(User interface change data)
··········
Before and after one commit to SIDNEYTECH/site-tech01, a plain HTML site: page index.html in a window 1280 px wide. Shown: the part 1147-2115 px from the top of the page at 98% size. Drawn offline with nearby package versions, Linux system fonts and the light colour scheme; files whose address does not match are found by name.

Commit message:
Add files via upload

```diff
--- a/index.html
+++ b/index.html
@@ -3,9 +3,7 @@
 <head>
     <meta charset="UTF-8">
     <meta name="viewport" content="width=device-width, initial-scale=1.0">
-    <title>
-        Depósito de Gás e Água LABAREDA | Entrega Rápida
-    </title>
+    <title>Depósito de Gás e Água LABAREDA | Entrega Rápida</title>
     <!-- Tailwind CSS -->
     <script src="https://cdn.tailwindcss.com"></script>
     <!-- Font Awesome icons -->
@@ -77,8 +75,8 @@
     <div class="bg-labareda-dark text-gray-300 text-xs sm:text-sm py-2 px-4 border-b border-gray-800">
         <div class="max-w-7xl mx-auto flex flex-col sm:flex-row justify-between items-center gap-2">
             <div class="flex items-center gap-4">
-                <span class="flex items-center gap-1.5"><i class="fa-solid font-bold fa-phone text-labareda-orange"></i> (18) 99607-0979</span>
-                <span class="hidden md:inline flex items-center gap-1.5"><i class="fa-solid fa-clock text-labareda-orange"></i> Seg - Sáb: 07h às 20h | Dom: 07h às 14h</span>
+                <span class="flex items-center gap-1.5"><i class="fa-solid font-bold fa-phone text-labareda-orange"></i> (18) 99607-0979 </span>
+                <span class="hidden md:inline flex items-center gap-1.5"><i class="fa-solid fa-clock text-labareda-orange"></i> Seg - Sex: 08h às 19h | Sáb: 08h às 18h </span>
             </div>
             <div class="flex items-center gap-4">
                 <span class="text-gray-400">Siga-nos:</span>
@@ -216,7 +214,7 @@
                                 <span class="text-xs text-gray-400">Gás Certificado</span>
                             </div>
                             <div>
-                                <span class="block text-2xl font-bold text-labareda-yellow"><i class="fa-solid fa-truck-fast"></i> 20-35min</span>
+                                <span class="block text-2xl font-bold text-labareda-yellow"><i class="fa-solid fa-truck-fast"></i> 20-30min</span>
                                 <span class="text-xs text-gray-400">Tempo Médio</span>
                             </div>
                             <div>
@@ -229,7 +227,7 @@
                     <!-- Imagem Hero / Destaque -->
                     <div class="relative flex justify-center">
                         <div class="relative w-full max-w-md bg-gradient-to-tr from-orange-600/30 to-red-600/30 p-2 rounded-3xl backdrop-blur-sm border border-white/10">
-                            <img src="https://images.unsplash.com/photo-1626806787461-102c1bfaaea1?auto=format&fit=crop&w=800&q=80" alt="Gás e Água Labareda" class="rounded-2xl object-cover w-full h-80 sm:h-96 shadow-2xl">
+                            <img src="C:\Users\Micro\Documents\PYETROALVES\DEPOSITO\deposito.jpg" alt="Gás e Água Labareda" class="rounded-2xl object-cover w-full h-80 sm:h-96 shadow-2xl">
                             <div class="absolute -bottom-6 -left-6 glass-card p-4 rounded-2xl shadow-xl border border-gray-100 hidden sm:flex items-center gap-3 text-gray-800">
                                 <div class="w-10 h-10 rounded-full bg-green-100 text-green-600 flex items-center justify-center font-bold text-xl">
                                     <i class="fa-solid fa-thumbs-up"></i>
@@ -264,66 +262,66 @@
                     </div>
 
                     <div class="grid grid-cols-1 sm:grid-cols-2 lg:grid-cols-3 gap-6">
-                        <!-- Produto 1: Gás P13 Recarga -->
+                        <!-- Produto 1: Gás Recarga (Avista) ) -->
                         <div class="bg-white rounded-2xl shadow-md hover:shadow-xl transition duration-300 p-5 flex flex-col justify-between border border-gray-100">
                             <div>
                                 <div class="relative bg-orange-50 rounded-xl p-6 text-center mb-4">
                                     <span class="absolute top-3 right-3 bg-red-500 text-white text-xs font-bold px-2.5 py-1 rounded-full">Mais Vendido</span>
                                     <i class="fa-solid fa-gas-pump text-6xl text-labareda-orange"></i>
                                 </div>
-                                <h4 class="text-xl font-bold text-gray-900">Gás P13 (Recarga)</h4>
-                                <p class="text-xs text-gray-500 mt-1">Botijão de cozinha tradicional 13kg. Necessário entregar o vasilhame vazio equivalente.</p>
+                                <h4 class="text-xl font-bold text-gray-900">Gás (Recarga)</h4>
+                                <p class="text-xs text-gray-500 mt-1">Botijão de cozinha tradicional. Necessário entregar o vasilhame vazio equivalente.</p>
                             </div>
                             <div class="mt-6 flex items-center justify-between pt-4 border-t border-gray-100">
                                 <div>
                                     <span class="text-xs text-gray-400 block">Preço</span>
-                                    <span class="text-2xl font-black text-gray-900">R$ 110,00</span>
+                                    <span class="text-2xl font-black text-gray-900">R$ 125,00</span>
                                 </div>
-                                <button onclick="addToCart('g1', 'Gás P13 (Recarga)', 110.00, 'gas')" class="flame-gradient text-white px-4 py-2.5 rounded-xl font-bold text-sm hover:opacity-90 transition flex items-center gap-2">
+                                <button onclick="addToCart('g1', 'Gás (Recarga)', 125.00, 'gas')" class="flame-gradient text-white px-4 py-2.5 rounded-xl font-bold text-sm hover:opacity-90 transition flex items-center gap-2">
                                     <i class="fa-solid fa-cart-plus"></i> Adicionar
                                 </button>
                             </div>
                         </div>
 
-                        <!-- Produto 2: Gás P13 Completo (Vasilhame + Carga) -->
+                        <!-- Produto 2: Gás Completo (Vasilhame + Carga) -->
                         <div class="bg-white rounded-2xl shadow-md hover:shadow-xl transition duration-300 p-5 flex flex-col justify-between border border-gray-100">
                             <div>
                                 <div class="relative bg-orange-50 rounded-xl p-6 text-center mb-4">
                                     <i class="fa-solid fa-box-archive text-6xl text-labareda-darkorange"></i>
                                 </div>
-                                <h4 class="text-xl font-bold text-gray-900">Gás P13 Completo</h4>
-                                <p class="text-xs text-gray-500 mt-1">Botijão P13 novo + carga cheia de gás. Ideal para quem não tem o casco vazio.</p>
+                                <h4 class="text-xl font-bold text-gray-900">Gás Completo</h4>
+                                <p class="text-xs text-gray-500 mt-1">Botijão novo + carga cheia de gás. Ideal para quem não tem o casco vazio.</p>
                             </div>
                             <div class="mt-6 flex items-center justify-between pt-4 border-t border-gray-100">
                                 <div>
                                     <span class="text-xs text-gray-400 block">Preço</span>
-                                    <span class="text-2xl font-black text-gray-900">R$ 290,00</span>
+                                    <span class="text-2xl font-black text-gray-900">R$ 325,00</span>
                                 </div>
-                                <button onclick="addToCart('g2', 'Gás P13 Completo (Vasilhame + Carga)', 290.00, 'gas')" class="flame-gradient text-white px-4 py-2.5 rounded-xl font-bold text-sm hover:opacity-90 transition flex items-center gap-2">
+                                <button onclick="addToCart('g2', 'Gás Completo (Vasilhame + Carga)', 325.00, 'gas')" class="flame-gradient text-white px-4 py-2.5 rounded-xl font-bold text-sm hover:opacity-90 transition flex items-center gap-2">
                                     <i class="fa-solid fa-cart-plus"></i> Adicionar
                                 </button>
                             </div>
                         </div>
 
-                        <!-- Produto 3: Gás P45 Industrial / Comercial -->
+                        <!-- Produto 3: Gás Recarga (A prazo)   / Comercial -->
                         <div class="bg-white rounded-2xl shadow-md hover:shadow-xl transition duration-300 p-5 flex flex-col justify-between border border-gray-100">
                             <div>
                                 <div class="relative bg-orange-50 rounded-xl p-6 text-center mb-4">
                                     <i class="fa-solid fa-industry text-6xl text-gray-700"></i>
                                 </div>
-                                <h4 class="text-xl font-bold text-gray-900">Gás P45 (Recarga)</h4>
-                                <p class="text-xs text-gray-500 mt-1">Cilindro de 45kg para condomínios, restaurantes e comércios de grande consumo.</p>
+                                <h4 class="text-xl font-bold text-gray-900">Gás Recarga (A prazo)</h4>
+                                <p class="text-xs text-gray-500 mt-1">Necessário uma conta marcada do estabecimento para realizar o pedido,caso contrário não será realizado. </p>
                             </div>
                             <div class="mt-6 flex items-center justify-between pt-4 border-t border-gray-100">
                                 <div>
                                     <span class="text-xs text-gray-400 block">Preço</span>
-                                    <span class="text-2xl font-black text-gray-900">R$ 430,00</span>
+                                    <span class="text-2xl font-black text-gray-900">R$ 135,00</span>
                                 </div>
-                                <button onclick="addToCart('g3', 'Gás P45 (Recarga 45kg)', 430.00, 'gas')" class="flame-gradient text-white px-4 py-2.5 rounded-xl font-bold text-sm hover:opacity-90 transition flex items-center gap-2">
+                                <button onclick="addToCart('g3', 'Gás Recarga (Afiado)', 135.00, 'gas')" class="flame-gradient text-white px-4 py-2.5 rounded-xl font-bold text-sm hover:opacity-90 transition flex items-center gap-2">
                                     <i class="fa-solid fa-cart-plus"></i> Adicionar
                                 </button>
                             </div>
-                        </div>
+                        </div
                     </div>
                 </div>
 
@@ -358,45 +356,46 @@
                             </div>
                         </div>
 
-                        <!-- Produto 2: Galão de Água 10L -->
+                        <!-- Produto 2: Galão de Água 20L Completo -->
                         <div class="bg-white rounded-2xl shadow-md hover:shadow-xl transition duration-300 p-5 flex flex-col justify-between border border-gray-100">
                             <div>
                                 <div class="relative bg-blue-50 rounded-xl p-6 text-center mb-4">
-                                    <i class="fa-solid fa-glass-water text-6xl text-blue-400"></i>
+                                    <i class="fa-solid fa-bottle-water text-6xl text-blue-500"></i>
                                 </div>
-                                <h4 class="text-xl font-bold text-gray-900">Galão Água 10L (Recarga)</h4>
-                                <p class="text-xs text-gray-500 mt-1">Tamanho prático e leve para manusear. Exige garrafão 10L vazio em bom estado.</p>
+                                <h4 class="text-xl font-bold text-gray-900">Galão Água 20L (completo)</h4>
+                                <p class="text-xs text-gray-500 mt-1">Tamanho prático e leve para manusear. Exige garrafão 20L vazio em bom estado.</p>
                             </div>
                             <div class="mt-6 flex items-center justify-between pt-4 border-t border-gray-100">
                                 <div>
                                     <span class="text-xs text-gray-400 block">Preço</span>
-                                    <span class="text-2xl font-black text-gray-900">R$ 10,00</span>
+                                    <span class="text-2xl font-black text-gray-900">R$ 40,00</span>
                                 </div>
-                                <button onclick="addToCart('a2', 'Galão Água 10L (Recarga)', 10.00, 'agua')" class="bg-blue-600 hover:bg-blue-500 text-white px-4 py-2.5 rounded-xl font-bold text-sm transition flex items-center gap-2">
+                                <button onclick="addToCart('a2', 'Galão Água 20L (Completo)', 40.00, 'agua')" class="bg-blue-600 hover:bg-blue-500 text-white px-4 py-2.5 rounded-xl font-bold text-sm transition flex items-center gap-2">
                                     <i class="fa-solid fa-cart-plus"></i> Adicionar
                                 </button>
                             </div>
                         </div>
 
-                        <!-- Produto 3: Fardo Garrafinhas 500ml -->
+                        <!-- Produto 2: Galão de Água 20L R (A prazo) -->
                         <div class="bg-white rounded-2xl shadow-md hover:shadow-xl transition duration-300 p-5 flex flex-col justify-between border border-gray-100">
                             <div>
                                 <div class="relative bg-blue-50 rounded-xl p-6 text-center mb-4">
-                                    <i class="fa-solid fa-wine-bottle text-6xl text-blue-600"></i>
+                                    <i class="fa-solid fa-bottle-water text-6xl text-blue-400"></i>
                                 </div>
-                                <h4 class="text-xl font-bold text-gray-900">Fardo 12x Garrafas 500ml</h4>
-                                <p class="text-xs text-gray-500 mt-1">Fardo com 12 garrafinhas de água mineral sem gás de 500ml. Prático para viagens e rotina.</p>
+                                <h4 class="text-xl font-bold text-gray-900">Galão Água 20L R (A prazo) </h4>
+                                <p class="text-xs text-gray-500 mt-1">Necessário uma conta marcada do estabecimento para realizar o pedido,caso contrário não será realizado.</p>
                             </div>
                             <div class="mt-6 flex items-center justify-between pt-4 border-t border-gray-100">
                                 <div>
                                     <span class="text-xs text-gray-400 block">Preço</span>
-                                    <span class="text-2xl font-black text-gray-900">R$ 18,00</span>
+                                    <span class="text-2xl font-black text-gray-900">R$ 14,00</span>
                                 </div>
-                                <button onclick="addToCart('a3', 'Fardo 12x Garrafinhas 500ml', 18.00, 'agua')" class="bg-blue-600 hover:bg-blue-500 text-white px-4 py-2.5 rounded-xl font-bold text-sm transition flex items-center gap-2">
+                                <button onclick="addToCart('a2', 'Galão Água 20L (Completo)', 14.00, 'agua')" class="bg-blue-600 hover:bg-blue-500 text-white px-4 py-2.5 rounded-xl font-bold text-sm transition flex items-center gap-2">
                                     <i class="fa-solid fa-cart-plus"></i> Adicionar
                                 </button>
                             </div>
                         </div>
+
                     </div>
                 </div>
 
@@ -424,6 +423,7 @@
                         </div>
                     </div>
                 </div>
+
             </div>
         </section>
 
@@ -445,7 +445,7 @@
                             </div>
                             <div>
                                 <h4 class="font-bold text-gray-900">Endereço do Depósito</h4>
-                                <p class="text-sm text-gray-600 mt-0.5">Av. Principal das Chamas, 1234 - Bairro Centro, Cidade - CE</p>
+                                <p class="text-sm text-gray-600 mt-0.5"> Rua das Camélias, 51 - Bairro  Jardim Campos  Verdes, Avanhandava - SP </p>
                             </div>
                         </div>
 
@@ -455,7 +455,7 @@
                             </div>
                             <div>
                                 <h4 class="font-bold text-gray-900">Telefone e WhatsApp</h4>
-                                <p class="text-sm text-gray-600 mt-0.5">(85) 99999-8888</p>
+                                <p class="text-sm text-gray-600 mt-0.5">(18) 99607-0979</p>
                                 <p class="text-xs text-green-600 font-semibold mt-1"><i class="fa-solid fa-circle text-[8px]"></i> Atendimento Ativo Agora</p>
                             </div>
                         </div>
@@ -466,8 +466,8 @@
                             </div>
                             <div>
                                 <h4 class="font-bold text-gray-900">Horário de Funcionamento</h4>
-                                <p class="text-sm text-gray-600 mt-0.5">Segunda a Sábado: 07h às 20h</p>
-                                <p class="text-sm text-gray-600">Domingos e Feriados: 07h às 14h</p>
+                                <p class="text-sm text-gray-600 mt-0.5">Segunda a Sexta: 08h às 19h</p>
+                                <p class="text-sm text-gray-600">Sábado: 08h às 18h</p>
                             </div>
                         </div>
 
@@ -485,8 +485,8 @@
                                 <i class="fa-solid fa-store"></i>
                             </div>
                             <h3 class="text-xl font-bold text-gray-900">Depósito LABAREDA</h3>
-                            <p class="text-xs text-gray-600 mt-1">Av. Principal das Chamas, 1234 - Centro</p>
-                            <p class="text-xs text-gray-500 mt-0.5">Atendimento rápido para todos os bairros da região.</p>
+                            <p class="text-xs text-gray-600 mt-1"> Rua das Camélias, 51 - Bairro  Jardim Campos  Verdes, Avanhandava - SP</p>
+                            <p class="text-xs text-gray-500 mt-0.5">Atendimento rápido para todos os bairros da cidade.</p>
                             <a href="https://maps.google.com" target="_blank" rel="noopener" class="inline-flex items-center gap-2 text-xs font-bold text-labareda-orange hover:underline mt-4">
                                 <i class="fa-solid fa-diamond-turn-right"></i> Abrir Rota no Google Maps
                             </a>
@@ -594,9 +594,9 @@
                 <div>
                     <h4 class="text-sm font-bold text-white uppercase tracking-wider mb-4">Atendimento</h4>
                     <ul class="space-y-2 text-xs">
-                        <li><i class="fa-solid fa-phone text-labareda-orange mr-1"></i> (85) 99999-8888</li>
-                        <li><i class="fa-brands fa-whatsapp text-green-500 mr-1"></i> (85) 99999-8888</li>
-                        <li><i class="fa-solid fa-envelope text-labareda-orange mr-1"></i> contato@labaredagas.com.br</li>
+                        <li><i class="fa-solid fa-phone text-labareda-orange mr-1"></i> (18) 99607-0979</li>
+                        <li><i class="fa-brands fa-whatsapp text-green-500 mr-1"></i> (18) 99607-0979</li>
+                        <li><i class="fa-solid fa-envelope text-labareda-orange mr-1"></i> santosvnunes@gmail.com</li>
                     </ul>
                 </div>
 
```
··········
- **Task**: Each line in the data that holds the string "water" needs to be copied.

- **Written answer**:
-                                    <i class="fa-solid fa-glass-water text-6xl text-blue-400"></i>
+                                    <i class="fa-solid fa-bottle-water text-6xl text-blue-500"></i>
+                                    <i class="fa-solid fa-bottle-water text-6xl text-blue-400"></i>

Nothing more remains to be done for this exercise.